I was exploring Randall Park Reserve, which is part of the Mitcham Trails complex - a series of walking, bike riding and conservation areas in the foothills. There are approximately 40 kms of shared-use tracks in 4 different zones, all cared for by the City of Mitcham. Randall Park is in Zone 1. Signs at trailheads indicate the degrees of difficulty and whether a particular trail is to be shared by hikers, bikers or both.
As my easy walk alongside the creek 'petered out' I took a more rugged and steeper trail called the Randall Cross Over, which winds past an old quarry. Cicadas chirping and birdsong accompanied my walk and I searched the scrub for the vocalists. I did not spot any cicadas but there were some grasshoppers in the long grass and hiding amongst the shrubs and on the bark of trees. Numerous species of locusts and grasshoppers are found in this area and these appear to be Bark-mimicking Grasshoppers.
Near the old quarry, there is a narrow track called Kay's Trail, which is marked as a walking-only path.

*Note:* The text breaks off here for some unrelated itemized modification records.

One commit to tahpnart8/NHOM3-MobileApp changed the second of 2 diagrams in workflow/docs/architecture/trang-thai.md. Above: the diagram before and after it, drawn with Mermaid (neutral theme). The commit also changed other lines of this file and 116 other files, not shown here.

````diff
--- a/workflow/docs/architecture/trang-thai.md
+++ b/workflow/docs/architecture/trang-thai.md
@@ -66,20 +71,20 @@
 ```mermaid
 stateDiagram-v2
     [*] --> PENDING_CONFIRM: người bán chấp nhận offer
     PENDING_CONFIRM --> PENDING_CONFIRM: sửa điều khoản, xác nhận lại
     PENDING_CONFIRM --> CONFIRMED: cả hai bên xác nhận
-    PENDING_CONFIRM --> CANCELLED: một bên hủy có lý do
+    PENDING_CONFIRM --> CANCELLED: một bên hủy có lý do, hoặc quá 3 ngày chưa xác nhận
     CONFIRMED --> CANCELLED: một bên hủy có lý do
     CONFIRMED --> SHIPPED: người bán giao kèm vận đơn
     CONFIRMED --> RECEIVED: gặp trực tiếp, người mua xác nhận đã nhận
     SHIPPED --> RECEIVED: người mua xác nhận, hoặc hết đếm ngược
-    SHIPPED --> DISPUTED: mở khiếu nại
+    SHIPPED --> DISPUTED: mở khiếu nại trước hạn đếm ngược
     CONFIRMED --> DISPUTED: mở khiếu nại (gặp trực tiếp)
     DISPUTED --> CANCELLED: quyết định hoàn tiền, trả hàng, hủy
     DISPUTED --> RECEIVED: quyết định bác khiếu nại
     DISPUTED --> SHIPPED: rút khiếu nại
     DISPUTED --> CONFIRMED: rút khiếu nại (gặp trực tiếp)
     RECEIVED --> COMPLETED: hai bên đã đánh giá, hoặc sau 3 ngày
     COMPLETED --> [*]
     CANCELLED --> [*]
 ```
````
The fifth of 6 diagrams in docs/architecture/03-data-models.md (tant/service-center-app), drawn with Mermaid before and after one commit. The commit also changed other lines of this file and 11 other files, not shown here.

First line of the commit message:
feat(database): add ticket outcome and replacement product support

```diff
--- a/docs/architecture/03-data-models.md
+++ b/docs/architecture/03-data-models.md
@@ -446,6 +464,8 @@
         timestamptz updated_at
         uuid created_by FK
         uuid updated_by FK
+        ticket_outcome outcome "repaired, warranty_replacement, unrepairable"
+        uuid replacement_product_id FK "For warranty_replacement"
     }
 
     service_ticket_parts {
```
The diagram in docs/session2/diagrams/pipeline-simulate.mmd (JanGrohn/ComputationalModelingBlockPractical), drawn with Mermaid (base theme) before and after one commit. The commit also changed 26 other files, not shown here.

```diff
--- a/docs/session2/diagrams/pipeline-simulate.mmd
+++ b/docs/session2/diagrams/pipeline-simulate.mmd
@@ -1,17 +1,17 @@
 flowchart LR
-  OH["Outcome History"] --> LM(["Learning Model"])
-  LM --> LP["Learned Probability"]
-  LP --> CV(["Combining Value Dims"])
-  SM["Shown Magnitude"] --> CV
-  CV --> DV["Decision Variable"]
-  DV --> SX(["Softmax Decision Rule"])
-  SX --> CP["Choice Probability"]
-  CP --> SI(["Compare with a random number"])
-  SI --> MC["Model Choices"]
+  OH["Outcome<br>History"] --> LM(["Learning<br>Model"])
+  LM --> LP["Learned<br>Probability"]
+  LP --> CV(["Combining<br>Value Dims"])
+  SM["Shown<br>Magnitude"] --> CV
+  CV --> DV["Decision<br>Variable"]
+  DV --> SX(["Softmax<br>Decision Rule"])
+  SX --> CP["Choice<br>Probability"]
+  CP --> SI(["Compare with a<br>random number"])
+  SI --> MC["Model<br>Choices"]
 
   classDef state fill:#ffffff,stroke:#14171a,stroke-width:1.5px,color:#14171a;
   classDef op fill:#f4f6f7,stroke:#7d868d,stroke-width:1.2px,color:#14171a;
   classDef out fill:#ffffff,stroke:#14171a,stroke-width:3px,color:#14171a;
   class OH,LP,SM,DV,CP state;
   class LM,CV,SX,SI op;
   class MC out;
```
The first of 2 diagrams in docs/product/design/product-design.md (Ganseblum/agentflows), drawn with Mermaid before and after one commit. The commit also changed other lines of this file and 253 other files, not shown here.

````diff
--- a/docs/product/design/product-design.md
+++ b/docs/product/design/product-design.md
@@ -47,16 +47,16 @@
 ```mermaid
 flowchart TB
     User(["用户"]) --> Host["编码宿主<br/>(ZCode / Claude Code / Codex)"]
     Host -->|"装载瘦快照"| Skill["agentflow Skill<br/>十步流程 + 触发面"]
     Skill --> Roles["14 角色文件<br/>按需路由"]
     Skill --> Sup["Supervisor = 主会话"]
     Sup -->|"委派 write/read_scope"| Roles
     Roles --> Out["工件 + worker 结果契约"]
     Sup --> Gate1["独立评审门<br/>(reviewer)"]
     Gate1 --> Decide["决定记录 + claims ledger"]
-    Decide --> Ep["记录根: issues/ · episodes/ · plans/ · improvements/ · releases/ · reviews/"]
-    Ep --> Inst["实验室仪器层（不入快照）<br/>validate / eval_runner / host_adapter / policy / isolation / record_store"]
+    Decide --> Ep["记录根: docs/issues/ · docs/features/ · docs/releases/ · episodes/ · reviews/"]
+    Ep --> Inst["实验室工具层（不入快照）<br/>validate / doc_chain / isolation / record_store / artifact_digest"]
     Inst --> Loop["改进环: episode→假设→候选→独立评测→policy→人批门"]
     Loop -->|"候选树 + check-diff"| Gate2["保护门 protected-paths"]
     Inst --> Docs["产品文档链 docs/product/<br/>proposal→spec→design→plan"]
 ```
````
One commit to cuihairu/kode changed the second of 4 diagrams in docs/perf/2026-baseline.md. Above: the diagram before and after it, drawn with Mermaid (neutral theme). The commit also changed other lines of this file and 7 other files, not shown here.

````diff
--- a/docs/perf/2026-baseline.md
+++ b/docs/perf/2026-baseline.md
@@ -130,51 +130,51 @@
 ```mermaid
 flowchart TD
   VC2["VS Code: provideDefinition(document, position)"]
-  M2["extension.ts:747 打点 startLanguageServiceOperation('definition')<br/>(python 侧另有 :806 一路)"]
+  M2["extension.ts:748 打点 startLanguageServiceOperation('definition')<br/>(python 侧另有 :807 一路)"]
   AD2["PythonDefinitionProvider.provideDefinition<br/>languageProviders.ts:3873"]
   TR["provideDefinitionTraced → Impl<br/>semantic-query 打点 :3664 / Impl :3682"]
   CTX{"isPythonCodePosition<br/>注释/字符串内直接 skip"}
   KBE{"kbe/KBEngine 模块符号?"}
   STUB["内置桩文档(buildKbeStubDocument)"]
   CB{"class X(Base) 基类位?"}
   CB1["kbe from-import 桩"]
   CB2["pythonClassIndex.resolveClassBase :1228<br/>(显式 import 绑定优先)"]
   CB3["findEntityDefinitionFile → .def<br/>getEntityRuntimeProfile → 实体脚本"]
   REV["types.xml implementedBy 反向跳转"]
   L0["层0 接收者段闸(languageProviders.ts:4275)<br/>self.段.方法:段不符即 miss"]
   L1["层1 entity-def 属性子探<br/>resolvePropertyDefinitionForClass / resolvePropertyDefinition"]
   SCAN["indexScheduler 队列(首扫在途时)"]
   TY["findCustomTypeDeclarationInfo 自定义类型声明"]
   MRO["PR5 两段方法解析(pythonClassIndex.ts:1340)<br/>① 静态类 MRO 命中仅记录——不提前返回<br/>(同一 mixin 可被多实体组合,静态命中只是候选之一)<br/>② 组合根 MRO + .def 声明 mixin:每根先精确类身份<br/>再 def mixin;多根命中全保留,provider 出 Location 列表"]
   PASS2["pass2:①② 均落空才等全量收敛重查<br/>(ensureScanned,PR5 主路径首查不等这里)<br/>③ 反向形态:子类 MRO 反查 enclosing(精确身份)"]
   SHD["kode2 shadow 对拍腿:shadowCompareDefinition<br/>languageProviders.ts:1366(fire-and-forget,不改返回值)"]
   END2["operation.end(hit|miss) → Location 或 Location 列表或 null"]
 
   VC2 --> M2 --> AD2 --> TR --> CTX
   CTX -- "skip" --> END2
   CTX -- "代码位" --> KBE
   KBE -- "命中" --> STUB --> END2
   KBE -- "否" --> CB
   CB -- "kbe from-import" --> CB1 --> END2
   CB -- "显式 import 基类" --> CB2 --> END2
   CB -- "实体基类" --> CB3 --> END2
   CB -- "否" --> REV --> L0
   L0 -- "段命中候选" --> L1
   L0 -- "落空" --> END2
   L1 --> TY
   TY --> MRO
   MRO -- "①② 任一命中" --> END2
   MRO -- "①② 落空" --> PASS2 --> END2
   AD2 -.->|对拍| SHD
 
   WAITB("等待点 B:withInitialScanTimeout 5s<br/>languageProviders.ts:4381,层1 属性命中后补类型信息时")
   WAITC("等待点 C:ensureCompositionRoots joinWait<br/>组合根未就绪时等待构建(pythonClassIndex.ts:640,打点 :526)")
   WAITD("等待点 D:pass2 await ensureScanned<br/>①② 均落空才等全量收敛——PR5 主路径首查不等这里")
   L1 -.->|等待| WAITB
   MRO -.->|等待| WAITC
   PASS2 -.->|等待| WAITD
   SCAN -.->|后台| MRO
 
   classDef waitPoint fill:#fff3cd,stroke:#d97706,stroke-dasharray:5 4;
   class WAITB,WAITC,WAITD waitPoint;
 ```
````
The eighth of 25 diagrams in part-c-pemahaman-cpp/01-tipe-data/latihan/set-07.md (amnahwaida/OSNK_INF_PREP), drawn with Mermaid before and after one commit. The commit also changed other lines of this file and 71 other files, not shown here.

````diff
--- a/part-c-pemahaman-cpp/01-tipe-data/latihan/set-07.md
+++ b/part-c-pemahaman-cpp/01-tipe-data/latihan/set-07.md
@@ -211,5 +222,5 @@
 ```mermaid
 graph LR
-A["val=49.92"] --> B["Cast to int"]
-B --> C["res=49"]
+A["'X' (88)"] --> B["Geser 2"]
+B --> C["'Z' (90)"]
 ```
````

It cuts across the hillside and ends at a fire break trail, which leads back to my starting position. The rugged nature of this path makes it ideal for encountering wildlife as well as providing some spectacular views of the city and coastal plain.
There are Miner Birds, Adelaide Rosellas, Magpies and tiny Silvereyes in the trees but it is a Black-faced Cuckoo Shrike that caught my attention. Perched on a dead limb with the blue sky in the background, it made for an ideal wildlife image.
Kay's Trail exits onto the broad fire track which sweeps back down the hillside. It is easy walking and there are plenty of panoramic views, native plants and animals to keep one interested. Rustling undergrowth suggests reptiles, small birds or even an Echidna, which other walkers have told me are not uncommon in this area. I kept a sharp lookout for Shingleback, Bearded Dragon and Bluetongue lizards and even the possibility of a snake but today no reptiles 'come out to play' and my final images were of a Red Wattle Bird and a beautiful Meadow Argus butterfly.